WHAT YOU SHOULD DO
Scan the listing for the word "puml", and copy out each line where it is found.

EXERCISE DATA
┄┄┄┄┄┄

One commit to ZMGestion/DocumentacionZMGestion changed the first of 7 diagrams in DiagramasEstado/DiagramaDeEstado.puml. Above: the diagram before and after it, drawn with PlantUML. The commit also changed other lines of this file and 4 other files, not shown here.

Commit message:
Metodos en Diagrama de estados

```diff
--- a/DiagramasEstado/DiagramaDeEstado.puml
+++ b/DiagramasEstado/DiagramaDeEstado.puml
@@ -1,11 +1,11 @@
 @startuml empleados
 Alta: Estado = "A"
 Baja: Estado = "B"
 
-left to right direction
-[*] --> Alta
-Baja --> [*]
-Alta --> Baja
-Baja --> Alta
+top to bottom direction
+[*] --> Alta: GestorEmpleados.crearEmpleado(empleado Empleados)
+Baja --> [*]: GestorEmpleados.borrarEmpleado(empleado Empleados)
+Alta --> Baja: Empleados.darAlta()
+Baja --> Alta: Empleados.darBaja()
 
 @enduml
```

┄┄┄┄┄┄

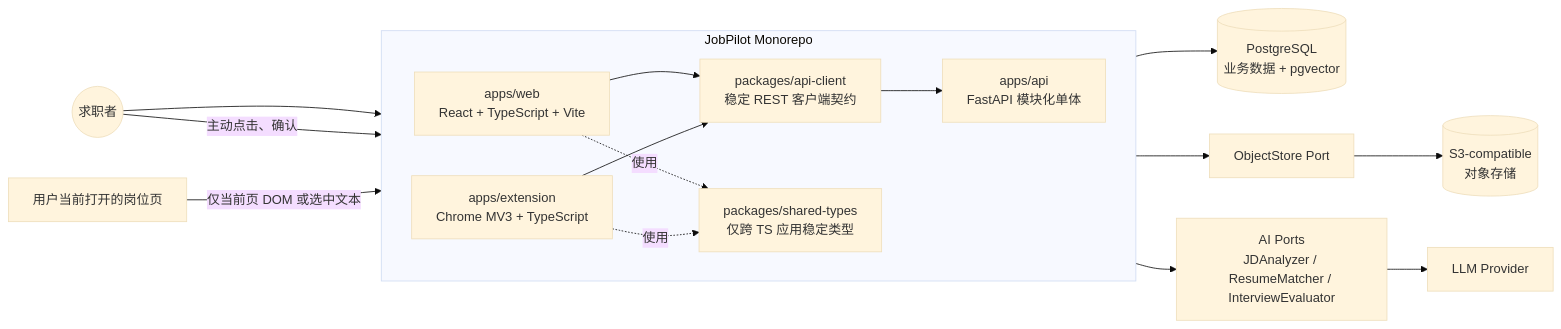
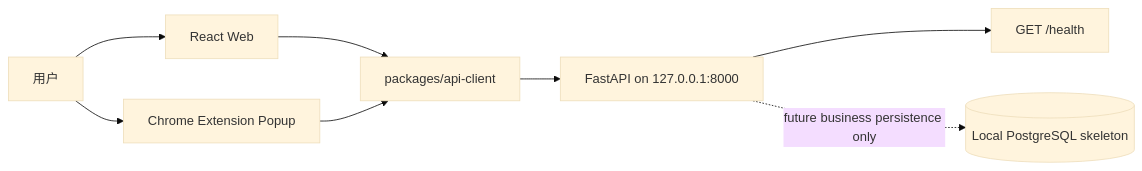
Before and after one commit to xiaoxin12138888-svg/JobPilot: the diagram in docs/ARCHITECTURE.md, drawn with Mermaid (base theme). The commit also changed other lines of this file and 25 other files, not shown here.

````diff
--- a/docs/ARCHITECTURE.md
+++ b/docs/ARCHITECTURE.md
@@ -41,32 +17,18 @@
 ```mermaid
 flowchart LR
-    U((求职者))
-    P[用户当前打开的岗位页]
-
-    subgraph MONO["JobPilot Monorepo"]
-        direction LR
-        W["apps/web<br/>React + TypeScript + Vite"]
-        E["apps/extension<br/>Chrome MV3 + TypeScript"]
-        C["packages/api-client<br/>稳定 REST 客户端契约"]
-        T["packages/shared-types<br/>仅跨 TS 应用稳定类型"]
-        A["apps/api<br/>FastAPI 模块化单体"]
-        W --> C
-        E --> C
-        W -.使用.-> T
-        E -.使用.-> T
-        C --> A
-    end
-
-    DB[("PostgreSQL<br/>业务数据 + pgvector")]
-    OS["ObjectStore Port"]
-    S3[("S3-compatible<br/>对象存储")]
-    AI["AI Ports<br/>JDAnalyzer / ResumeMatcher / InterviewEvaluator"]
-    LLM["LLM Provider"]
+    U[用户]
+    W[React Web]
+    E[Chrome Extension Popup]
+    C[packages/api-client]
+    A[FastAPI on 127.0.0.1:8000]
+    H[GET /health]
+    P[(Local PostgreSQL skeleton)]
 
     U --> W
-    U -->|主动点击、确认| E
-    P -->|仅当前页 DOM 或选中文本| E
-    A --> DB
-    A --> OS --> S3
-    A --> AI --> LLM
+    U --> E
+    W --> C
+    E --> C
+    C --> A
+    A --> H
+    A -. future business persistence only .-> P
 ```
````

┄┄┄┄┄┄

YOUR SOLUTION
One commit to ZMGestion/DocumentacionZMGestion changed the first of 7 diagrams in DiagramasEstado/DiagramaDeEstado.puml. Above: the diagram before and after it, drawn with PlantUML. The commit also changed other lines of this file and 4 other files, not shown here.
--- a/DiagramasEstado/DiagramaDeEstado.puml
+++ b/DiagramasEstado/DiagramaDeEstado.puml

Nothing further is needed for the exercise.